## Task brief
Report the number of lines in the entries below that include the word "person", and nothing else.
● ● ● ●
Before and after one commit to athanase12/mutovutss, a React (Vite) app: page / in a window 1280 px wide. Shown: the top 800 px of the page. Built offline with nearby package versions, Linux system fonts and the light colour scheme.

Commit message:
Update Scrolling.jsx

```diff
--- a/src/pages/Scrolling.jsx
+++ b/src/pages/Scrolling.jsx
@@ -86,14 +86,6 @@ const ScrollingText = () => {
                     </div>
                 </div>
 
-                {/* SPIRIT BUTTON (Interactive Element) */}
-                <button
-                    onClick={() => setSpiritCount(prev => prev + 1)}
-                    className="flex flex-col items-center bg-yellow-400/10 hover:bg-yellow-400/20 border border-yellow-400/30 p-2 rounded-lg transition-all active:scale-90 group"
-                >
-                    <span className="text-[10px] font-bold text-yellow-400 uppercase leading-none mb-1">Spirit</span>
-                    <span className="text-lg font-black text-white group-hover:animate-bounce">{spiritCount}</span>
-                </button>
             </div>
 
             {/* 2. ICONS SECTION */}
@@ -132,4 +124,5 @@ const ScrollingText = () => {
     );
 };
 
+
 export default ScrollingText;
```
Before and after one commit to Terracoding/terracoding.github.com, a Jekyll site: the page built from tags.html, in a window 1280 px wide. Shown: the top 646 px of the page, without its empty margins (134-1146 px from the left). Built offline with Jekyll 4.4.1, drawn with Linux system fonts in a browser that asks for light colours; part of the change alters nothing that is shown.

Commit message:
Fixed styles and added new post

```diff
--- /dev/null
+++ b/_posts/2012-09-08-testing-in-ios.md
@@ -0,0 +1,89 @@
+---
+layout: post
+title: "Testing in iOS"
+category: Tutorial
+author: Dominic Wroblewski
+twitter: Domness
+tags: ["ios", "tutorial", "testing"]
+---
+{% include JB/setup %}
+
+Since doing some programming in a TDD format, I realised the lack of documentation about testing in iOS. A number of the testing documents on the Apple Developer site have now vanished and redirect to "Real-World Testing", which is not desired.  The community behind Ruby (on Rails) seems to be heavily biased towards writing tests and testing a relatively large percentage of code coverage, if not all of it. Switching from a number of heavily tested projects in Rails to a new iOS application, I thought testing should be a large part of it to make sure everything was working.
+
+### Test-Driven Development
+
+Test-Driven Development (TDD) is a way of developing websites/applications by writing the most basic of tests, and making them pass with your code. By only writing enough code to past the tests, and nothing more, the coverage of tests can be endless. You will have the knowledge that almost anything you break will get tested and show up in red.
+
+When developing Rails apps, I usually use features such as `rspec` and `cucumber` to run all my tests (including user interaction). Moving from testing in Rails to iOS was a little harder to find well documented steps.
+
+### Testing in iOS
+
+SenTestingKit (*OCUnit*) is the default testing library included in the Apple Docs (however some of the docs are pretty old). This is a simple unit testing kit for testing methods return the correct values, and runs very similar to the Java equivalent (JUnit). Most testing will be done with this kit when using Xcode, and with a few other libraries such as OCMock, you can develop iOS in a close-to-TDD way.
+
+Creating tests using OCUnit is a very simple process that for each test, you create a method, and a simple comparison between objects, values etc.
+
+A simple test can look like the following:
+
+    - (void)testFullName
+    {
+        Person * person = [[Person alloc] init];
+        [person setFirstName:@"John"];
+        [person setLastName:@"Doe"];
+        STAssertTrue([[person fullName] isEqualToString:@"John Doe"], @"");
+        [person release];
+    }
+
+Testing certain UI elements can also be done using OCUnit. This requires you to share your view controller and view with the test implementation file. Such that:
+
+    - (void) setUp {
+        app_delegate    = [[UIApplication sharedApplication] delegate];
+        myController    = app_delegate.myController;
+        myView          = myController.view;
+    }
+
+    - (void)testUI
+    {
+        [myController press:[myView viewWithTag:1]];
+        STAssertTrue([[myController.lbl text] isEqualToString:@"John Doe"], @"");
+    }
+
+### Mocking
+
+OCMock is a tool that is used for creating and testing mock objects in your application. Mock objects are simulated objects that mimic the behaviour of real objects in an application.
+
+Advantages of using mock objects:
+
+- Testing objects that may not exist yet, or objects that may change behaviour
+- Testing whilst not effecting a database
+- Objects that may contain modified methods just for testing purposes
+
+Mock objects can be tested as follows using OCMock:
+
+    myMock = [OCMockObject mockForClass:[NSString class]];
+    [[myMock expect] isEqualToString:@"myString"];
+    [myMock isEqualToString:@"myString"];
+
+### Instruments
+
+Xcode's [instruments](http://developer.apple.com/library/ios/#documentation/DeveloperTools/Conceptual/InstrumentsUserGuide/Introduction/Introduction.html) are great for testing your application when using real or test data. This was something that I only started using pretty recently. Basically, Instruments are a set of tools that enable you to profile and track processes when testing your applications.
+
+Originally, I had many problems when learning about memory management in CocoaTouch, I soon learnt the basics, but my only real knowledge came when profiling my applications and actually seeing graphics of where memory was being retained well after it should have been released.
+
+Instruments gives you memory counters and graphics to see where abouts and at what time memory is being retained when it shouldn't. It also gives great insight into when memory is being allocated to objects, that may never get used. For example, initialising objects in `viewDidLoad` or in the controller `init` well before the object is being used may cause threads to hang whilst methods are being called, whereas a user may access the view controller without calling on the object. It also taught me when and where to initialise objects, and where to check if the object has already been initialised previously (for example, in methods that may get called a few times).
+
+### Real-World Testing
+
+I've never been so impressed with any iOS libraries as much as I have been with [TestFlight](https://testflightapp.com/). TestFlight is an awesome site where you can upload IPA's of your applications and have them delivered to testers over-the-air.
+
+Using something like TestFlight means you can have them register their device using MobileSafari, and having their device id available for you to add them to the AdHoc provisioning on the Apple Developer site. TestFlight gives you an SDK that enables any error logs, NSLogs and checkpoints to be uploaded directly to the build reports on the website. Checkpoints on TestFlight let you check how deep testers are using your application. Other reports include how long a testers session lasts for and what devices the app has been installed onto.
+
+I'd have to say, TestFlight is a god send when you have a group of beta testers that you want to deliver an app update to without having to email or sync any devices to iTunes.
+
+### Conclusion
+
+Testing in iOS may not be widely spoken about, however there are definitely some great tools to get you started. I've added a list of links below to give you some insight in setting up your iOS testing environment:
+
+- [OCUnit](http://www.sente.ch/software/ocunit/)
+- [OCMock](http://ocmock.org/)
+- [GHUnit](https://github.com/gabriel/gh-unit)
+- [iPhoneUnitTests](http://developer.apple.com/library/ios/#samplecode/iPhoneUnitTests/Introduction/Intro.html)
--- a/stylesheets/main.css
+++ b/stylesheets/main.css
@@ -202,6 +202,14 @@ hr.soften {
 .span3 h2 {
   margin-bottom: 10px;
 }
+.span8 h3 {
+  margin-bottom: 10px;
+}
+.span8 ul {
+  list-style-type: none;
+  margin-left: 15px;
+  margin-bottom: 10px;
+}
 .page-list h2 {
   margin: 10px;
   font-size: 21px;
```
● ● ● ●
## Task output
5